Anti-IS battle rocks Syria
US-backed forces were locked in fierce fighting yesterday as they pressed the battle against the last shred of the Islamic State group's "caliphate" in eastern Syria.
The jihadists overran large parts of the country and neighbouring Iraq in 2014, but various military offensives have since reduced that territory to a patch on the Iraqi border.
The Syrian Democratic Forces (SDF), supported by a US-led coalition, announced a final push to retake the jihadist pocket late Saturday, after a pause of more than a week to allow civilians to flee.
An SDF field commander said his fighters were battling their way forwards yesterday morning.
"There are heavy clashes at the moment. We have launched an assault and the fighters are advancing," he told AFP.
The Syrian Observatory for Human Rights monitor group said coalition planes and artillery bombarded jihadist positions.
"The battle is ongoing. There were heavy clashes this morning, with landmines going off," said Rami Abdel Rahman, the head of the Britain-based Observatory.
The SDF launched an offensive to expel IS from the oil-rich eastern province of Deir Ezzor in September.
The Kurdish-led alliance has since whittled down jihadist-held territory to a scrap of just four square kilometres (one square mile) between the Euphrates and the Iraqi border.
Up to 600 jihadists could still remain inside, most of them foreigners, according to SDF spokesman Mustafa Bali.
The SDF had handled the last 10 days "patiently" as more than 20,000 civilians were evacuated from the besieged IS enclave, Bali said.
But he added the extremist group's elusive leader Abu Bakr al-Baghdadi was likely not in the pocket.
"We do not think he is in Syria," Bali said, without adding any details about the whereabouts of the man who declared a cross-border IS "caliphate" in 2014.
On the Iraqi side of the border, French members of the coalition on Saturday stood ready to pour fury on any IS diehards seeking to escape.
Dozens of 155-mm shells were lined up ready to be loaded onto three green-and-black Caesar gun-howitzers with a range of 40 kilometres (25 miles).
Coalition deputy commander Christopher Ghika on Friday said Iraqi forces had sealed the border into their country.
At the height of their rule, the jihadists imposed their brutal interpretation of Islamic law on a territory roughly the size of Britain.
But separate military offensives in both countries, including by the SDF, have since retaken the vast bulk of that "caliphate".
On Saturday, Bali said he expected the battle for the last patch of IS territory to be over in days.
The jihadists however retain a presence in Syria's vast Badia desert, and have claimed a series of deadly attacks by sleeper cells in SDF-held areas.
Since December, more than 37,000 people, mostly wives and children of jihadist fighters, have fled out into SDF-held areas, the Observatory says.
That figure includes some 3,400 suspected jihadists detained by the SDF, according to the monitor, which relies on sources inside Syria for its information.

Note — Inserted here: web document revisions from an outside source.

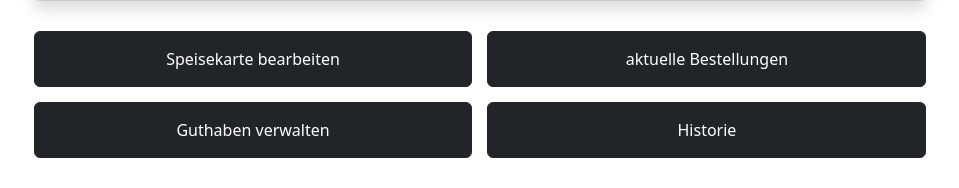
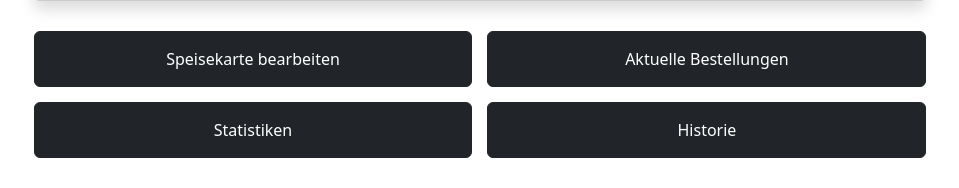
Before and after one commit to ookii-tsuki/db-projekt, a Flask app: page /restaurant/dashboard in a window 1280 px wide. Shown: the part 853-1041 px from the top of the page, without its empty margins (160-1119 px from the left). Run offline with Flask 3, Linux system fonts and the light colour scheme.

Commit message:
guthaben button changed
became "statistiken " with new stats

```diff
--- a/app/restaurant/templates/dashboard.html
+++ b/app/restaurant/templates/dashboard.html
@@ -129,8 +129,8 @@
 
     <div class="buttons-grid">
       <button class="btn btn-dark btn-custom" onclick="location.href='/restaurant/menu'">Speisekarte bearbeiten</button>
-      <button class="btn btn-dark btn-custom" onclick="location.href='/restaurant/orders'">aktuelle Bestellungen</button>
-      <button class="btn btn-dark btn-custom" onclick="showGuthabenModal()">Guthaben verwalten</button>
+      <button class="btn btn-dark btn-custom" onclick="location.href='/restaurant/orders'">Aktuelle Bestellungen</button>
+      <button class="btn btn-dark btn-custom" onclick="showGuthabenModal()">Statistiken</button>
       <button class="btn btn-dark btn-custom" onclick="location.href='/restaurant/order_history'">Historie</button>
     </div>
   </div>
@@ -138,13 +138,15 @@
   <div class="overlay" id="overlay" onclick="hideGuthabenModal()"></div>
   <div class="guthaben-modal" id="guthabenModal">
     <div class="modal-header">
-      <h5>Ihr aktuelles Guthaben auf Lieferplatz</h5>
+      <h5>Ihre Statistiken auf Lieferspatz</h5>
       <button class="btn-close" onclick="hideGuthabenModal()"></button>
     </div>
     <div class="modal-body">
-      <p><strong>Guthaben:</strong> <span id="restaurantWallet">0 EUR</span></p>
+
+      <p><strong>Gesamtbestellungen:</strong> <span id="totalOrders">0</span></p>
+      <p><strong>Gesamteinnahmen:</strong> <span id="totalRevenue">0 EUR</span></p>
+      <p><strong>Durchschnittliche Bewertung:</strong> <span id="averageRating">0</span></p>
     </div>
-
   </div>
 
   <script>
@@ -154,16 +156,30 @@
     }
 
     function showGuthabenModal() {
-      document.getElementById('overlay').style.display = 'block';
-      document.getElementById('guthabenModal').style.display = 'block';
+      fetch('/api/restaurant/stats')
+        .then(response => {
+          if (!response.ok) {
+            alert(`HTTP error! status: ${response.status}`);
+            return response.json().then(error => { throw new Error(error.message); });
+          }
+          return response.json();
+        })
+        .then(data => {
+          document.getElementById('totalOrders').innerText = data.total_orders;
+          document.getElementById('totalRevenue').innerText = data.total_revenue + ' EUR';
+          document.getElementById('averageRating').innerText = data.average_rating;
+          document.getElementById('guthabenModal').style.display = 'block';
+          document.getElementById('overlay').style.display = 'block';
+        })
+        .catch(error => {
+          alert(error.message);
+        });
     }
 
     function hideGuthabenModal() {
+      document.getElementById('guthabenModal').style.display = 'none';
       document.getElementById('overlay').style.display = 'none';
-      document.getElementById('guthabenModal').style.display = 'none';
     }
-
-    // Fetch data from the JSON endpoint
   </script>
   <script src="{{ url_for('static', filename='js/restaurant/restaurant_card.js') }}"></script>
 </body>
```
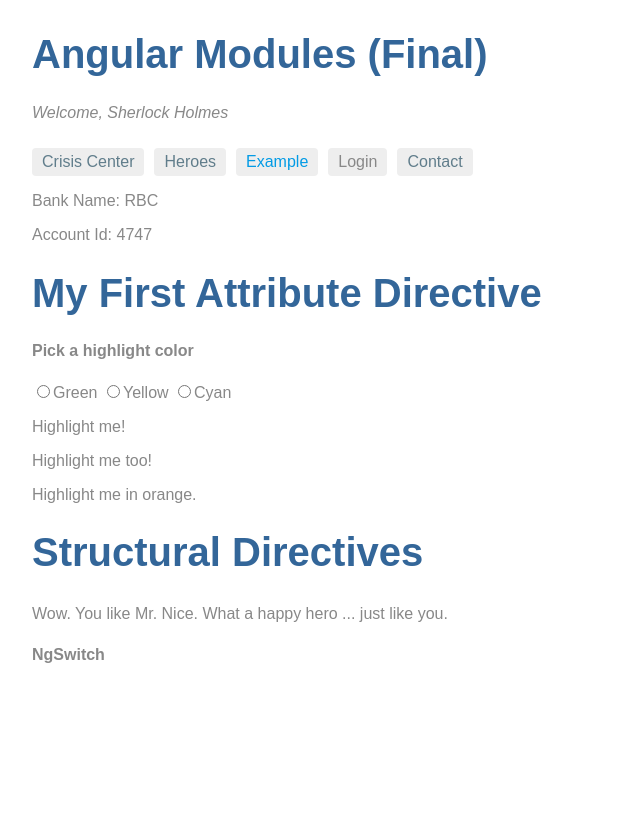
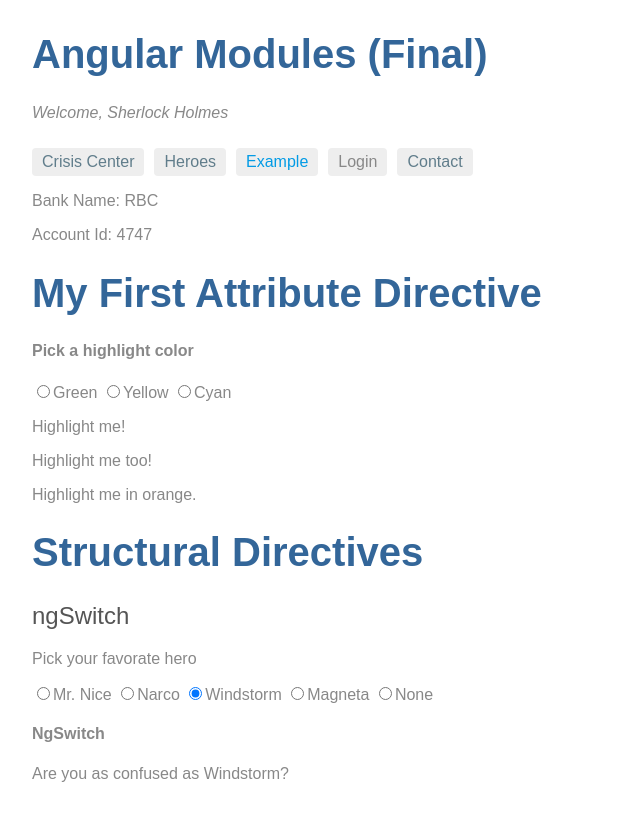
Before and after one commit to ZhangZongkun/my-router, an Angular app: page /example in a window 1280 px wide. Shown: the whole page, without its empty margins (0-640 px from the left). Built offline with nearby package versions, Linux system fonts and the light colour scheme.

Commit message:
增加ngSwitch

```diff
--- a/src/app/contact/contact.component.html
+++ b/src/app/contact/contact.component.html
@@ -2,7 +2,7 @@
 <div *ngIf="msg" class="msg">{{msg}}</div>
 
 <form *ngIf="contacts" (ngSubmit)="onSubmit()" #contactForm="ngForm">
-  <h3 highlight>{{contact.name | awesome}}</h3>
+  <h3 appHighlight>{{contact.name | awesome}}</h3>
   <div class="form-group">
     <label>Name</label>
     <input type="text" class="form-control" required [(ngModel)]="contact.name"
--- a/src/app/example/example.component.html
+++ b/src/app/example/example.component.html
@@ -13,8 +13,20 @@
 <p appHighlight defaultColor="orange">Highlight me in orange.</p>
 
 <h1>Structural Directives</h1>
-<app-happy-hero [hero]="hero"></app-happy-hero>
 
-<h2></h2>
+<h2>ngSwitch</h2>
+<div>Pick your favorate hero</div>
+<p>
+  <label *ngFor="let h of heroes">
+    <input type="radio" name="heroes" [(ngModel)]="hero" [value]="h">{{h.name}}
+  </label>
+  <label><input type="radio" name="heroes" (click)="hero = null">None</label>
+</p>
+
 <h4>NgSwitch</h4>
-<div ></div>
+<div [ngSwitch]="hero?.emotion">
+  <app-happy-hero *ngSwitchCase="'happy'" [hero]="hero"></app-happy-hero>
+  <app-sad-hero *ngSwitchCase="'sad'" [hero]="hero"></app-sad-hero>
+  <app-confused-hero *ngSwitchCase="'confused'" [hero]="hero"></app-confused-hero>
+  <app-unknown-hero *ngSwitchDefault [hero]="hero"></app-unknown-hero>
+</div>
--- a/src/app/example/example.component.ts
+++ b/src/app/example/example.component.ts
@@ -8,7 +8,7 @@ import { heroes } from './hero';
 export class ExampleComponent {
   color: string;
   heroes = heroes;
-  hero = this.heroes[0];
+  hero = this.heroes[2];
 
   everyFiveSeconds() {
     console.log('Every five seconds.');
--- a/src/app/example/highlight.directive.ts
+++ /dev/null
@@ -1,26 +0,0 @@
-import { Directive, ElementRef, HostListener, Input } from '@angular/core';
-
-@Directive({
-  selector: '[appHighlight]'
-})
-export class HighlightDirective {
-  @Input() appHighlight: string;
-  @Input() defaultColor: string;
-
-  constructor(private el: ElementRef) {
-  }
-
-  @HostListener('mouseenter')
-  onMouseEnter() {
-    this.highlight(this.appHighlight || this.defaultColor || 'lightsteelblue');
-  }
-
-  @HostListener('mouseleave')
-  onMouseLeave() {
-    this.highlight(null);
-  }
-
-  private highlight(color: string) {
-    this.el.nativeElement.style.backgroundColor = color;
-  }
-}
--- a/src/app/shared/highlight.directive.ts
+++ b/src/app/shared/highlight.directive.ts
@@ -1,9 +1,26 @@
-import { Directive, ElementRef } from '@angular/core';
+import { Directive, ElementRef, HostListener, Input } from '@angular/core';
 
-@Directive({selector: '[highlight], input'})
+@Directive({
+  selector: '[appHighlight]'
+})
 export class HighlightDirective {
-  constructor(el: ElementRef) {
-    el.nativeElement.style.backgroundColor = 'violet';
-    console.log(`* Shared highlight called for ${el.nativeElement.tagName}`);
+  @Input() appHighlight: string;
+  @Input() defaultColor: string;
+
+  constructor(private el: ElementRef) {
+  }
+
+  @HostListener('mouseenter')
+  onMouseEnter() {
+    this.highlight(this.appHighlight || this.defaultColor || 'lightsteelblue');
+  }
+
+  @HostListener('mouseleave')
+  onMouseLeave() {
+    this.highlight(null);
+  }
+
+  private highlight(color: string) {
+    this.el.nativeElement.style.backgroundColor = color;
   }
 }
```
Also changed, not shown: src/app/example/example.module.ts (+3 -4 lines).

The SDF holds hundreds of foreigners accused of belonging to the extremist group in its custody, as well as members of their families.
They have urged Western governments to repatriate their nationals, but politicians abroad have been reluctant.
Relatives at home fear alleged foreign jihadists may end up facing tough justice in Iraq instead, where Human Rights Watch warned they could face "torture and unfair trials".
The issue of jihadist repatriation has come into sharper focus since the United States in December announced its military withdrawal from Syria.
That announcement has seen the Kurds warn they may struggle to keep jihadists in jail, and pushed them to seek a new ally in the Damascus regime to prevent a long threatened Turkish offensive.
While the Kurdish People's Protection Units (YPG) have been a key US ally in the fight against IS, Ankara views them as "terrorists".
Syria's Kurds have largely stayed out of the country's civil war, instead building semi-autonomous institutions in northern and northeastern regions they control.
Syria's conflict has killed more than 360,000 people and displaced millions since erupting eight years ago after a brutal crackdown of anti-government protests.
Rebels and jihadists seized large parts of the country in the first years of the war.
But President Bashar al-Assad's regime has made a military comeback with Russian military support since 2015, and now holds almost two-thirds of the country.
SDF-held areas make up a third of the whole country, and Damascus has repeatedly said it would eventually see them revert to government control.